» **ABOUT THIS EXERCISE**:
A single number is required: how many lines of the listing below include the word "odit".

┄┄┄┄┄┄┄┄┄┄

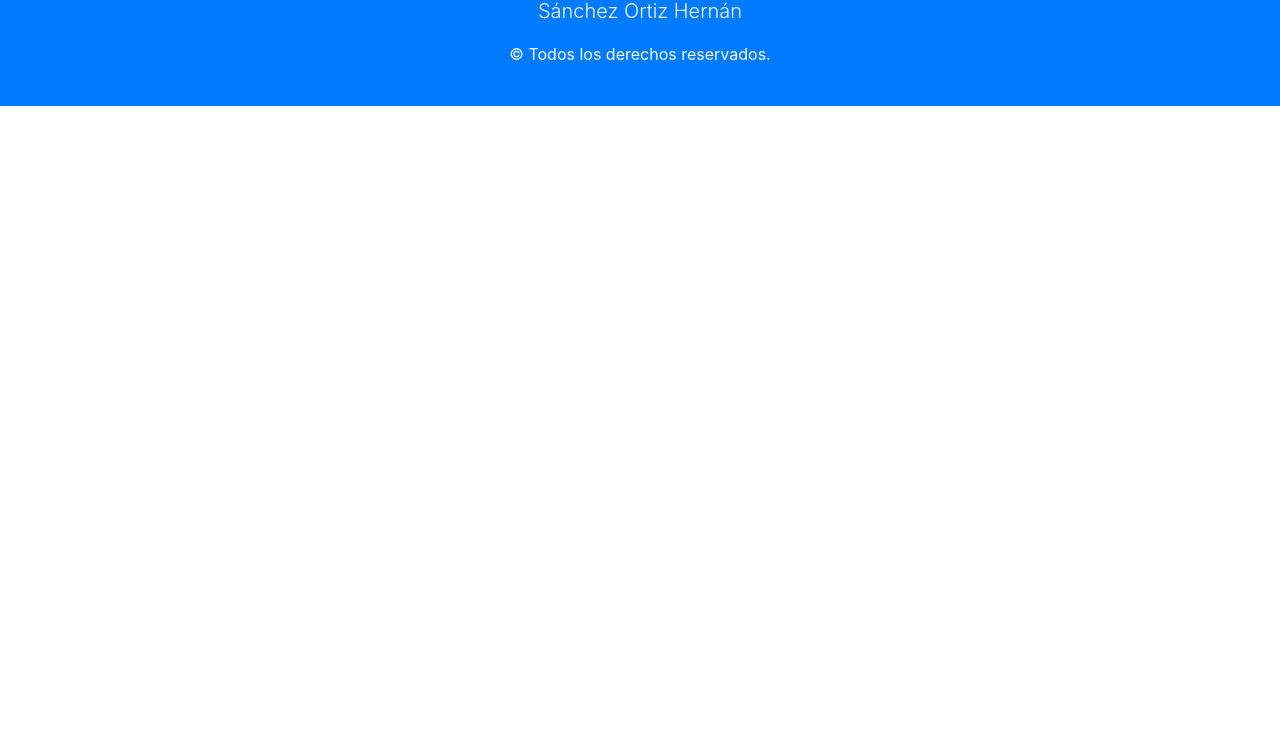
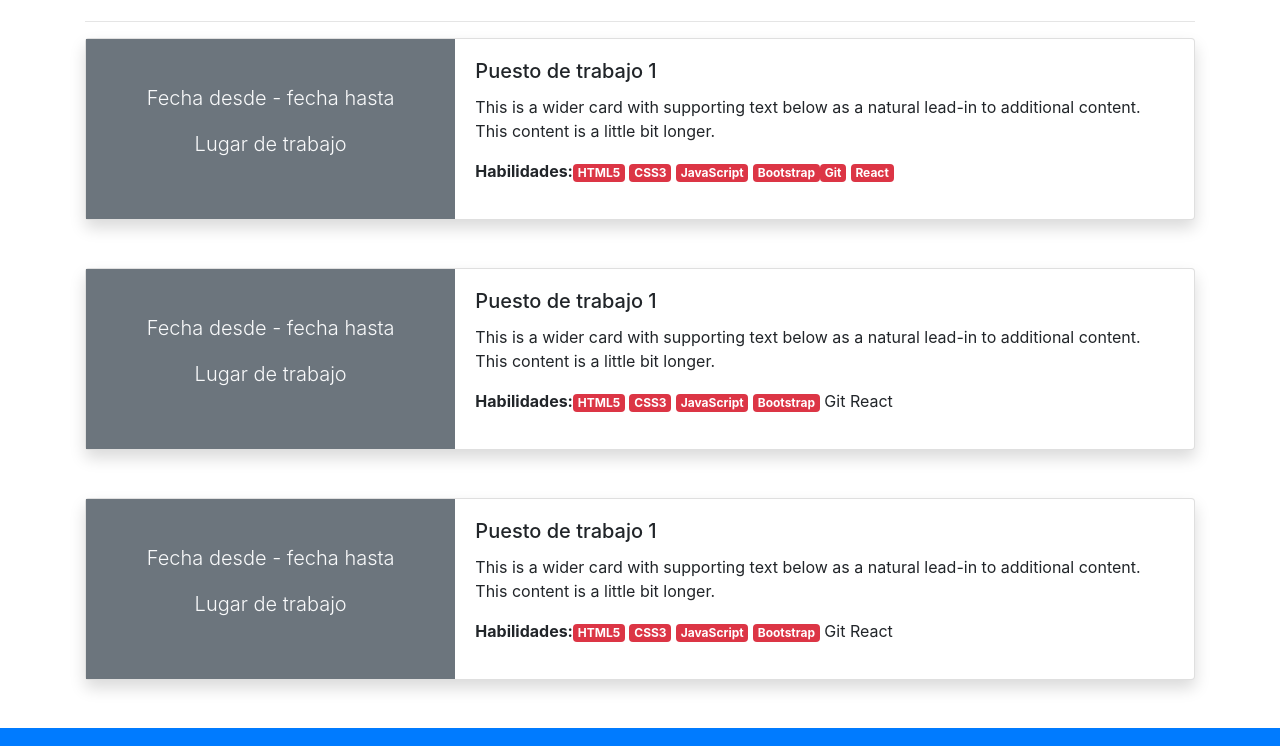
Before and after one commit to hernansanchez95/hernansanchez95.github.io, a plain HTML site: page index.html in a window 1280 px wide. Shown: the part 1069-1815 px from the top of the page. Before the commit the page ends 1175 px from the top, so only its background shows below. Drawn offline with nearby package versions, Linux system fonts and the light colour scheme.

Commit message:
se agregaron cards con tres experiencias laborales

```diff
--- a/index.html
+++ b/index.html
@@ -70,14 +70,74 @@
             <p><strong>Dirección:</strong> Lucas Córdoba 276</p>
             <hr>
             <h3 class="text-secondary">Sobre mí:</h3>
-            <p>Lorem ipsum dolor sit amet consectetur, adipisicing elit. Alias perferendis optio praesentium ullam provident omnis. Ut laboriosam, culpa necessitatibus accusamus natus debitis! Velit, praesentium ad! Culpa placeat vero doloribus architecto qui doloremque assumenda similique, accusantium explicabo velit odit. Ab beatae dignissimos error laudantium velit impedit, amet accusamus, officia consequatur cupiditate ad laboriosam a tenetur neque. Hic consequuntur delectus debitis praesentium facilis quasi laboriosam molestias doloribus commodi recusandae repudiandae nobis error atque impedit eligendi a, animi ratione et laudantium sint modi labore! Sunt minima ex expedita sequi tempora cum omnis facilis voluptatem quaerat? Nobis expedita quidem voluptatum voluptas quas quisquam sunt!</p>
+            <p>Lorem ipsum dolor sit amet consectetur, adipisicing elit. Alias perferendis optio praesentium ullam
+                provident omnis. Ut laboriosam, culpa necessitatibus accusamus natus debitis! Velit, praesentium ad!
+                Culpa placeat vero doloribus architecto qui doloremque assumenda similique, accusantium explicabo velit
+                odit. Ab beatae dignissimos error laudantium velit impedit, amet accusamus, officia consequatur
+                cupiditate ad laboriosam a tenetur neque. Hic consequuntur delectus debitis praesentium facilis quasi
+                laboriosam molestias doloribus commodi recusandae repudiandae nobis error atque impedit eligendi a,
+                animi ratione et laudantium sint modi labore! Sunt minima ex expedita sequi tempora cum omnis facilis
+                voluptatem quaerat? Nobis expedita quidem voluptatum voluptas quas quisquam sunt!</p>
 
+        </article>
+        <h2 class="display-4 text-center my-4">Experiencia laboral</h2>
+        <hr>
+        <article>
+            <div class="card shadow mb-5 bg-white rounded">
+                <div class="row no-gutters">
+                    <div class="col-md-4 bg-secondary text-light d-flex flex-column justify-content-center align-items-center">
+                        <p class="lead">Fecha desde - fecha hasta</p>
+                        <p class="lead">Lugar de trabajo</p>
+                    </div>
+                    <div class="col-md-8">
+                        <div class="card-body">
+                            <h5 class="card-title">Puesto de trabajo 1</h5>
+                            <p class="card-text">This is a wider card with supporting text below as a natural lead-in to
+                                additional content. This content is a little bit longer.</p>
+                            <p><strong>Habilidades:</strong><span class="badge badge-danger">HTML5</span> <span class="badge badge-danger">CSS3</span> <span class="badge badge-danger">JavaScript</span> <span class="badge badge-danger">Bootstrap</span><span class="badge badge-danger">Git</span> <span class="badge badge-danger">React</span></p>
+                        </div>
+                    </div>
+                </div>
+            </div>
+            <div class="card shadow mb-5 bg-white rounded">
+                <div class="row no-gutters">
+                    <div class="col-md-4 bg-secondary text-light d-flex flex-column justify-content-center align-items-center">
+                        <p class="lead">Fecha desde - fecha hasta</p>
+                        <p class="lead">Lugar de trabajo</p>
+                    </div>
+                    <div class="col-md-8">
+                        <div class="card-body">
+                            <h5 class="card-title">Puesto de trabajo 1</h5>
+                            <p class="card-text">This is a wider card with supporting text below as a natural lead-in to
+                                additional content. This content is a little bit longer.</p>
+                            <p><strong>Habilidades:</strong><span class="badge badge-danger">HTML5</span> <span class="badge badge-danger">CSS3</span> <span class="badge badge-danger">JavaScript</span> <span class="badge badge-danger">Bootstrap</span> Git React</p>
+                        </div>
+                    </div>
+                </div>
+            </div>
+            <div class="card shadow mb-5 bg-white rounded">
+                <div class="row no-gutters">
+                    <div class="col-md-4 bg-secondary text-light d-flex flex-column justify-content-center align-items-center">
+                        <p class="lead">Fecha desde - fecha hasta</p>
+                        <p class="lead">Lugar de trabajo</p>
+                    </div>
+                    <div class="col-md-8">
+                        <div class="card-body">
+                            <h5 class="card-title">Puesto de trabajo 1</h5>
+                            <p class="card-text">This is a wider card with supporting text below as a natural lead-in to
+                                additional content. This content is a little bit longer.</p>
+                            <p><strong>Habilidades:</strong><span class="badge badge-danger">HTML5</span> <span class="badge badge-danger">CSS3</span> <span class="badge badge-danger">JavaScript</span> <span class="badge badge-danger">Bootstrap</span> Git React</p>
+                        </div>
+                    </div>
+                </div>
+            </div>
         </article>
     </section>
 
     <footer class="bg-primary text-light py-4">
         <div class="container text-center">
-            <i class="fab fa-linkedin fa-2x mr-2"></i> <!--Agregar links-->
+            <i class="fab fa-linkedin fa-2x mr-2"></i>
+            <!--Agregar links-->
             <i class="fab fa-github-square fa-2x"></i>
             <p class="lead mt-2">Sánchez Ortiz Hernán</p>
             <p>&copy; Todos los derechos reservados.</p>
```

┄┄┄┄┄┄┄┄┄┄

» **RESULT OF THE EXERCISE**:
2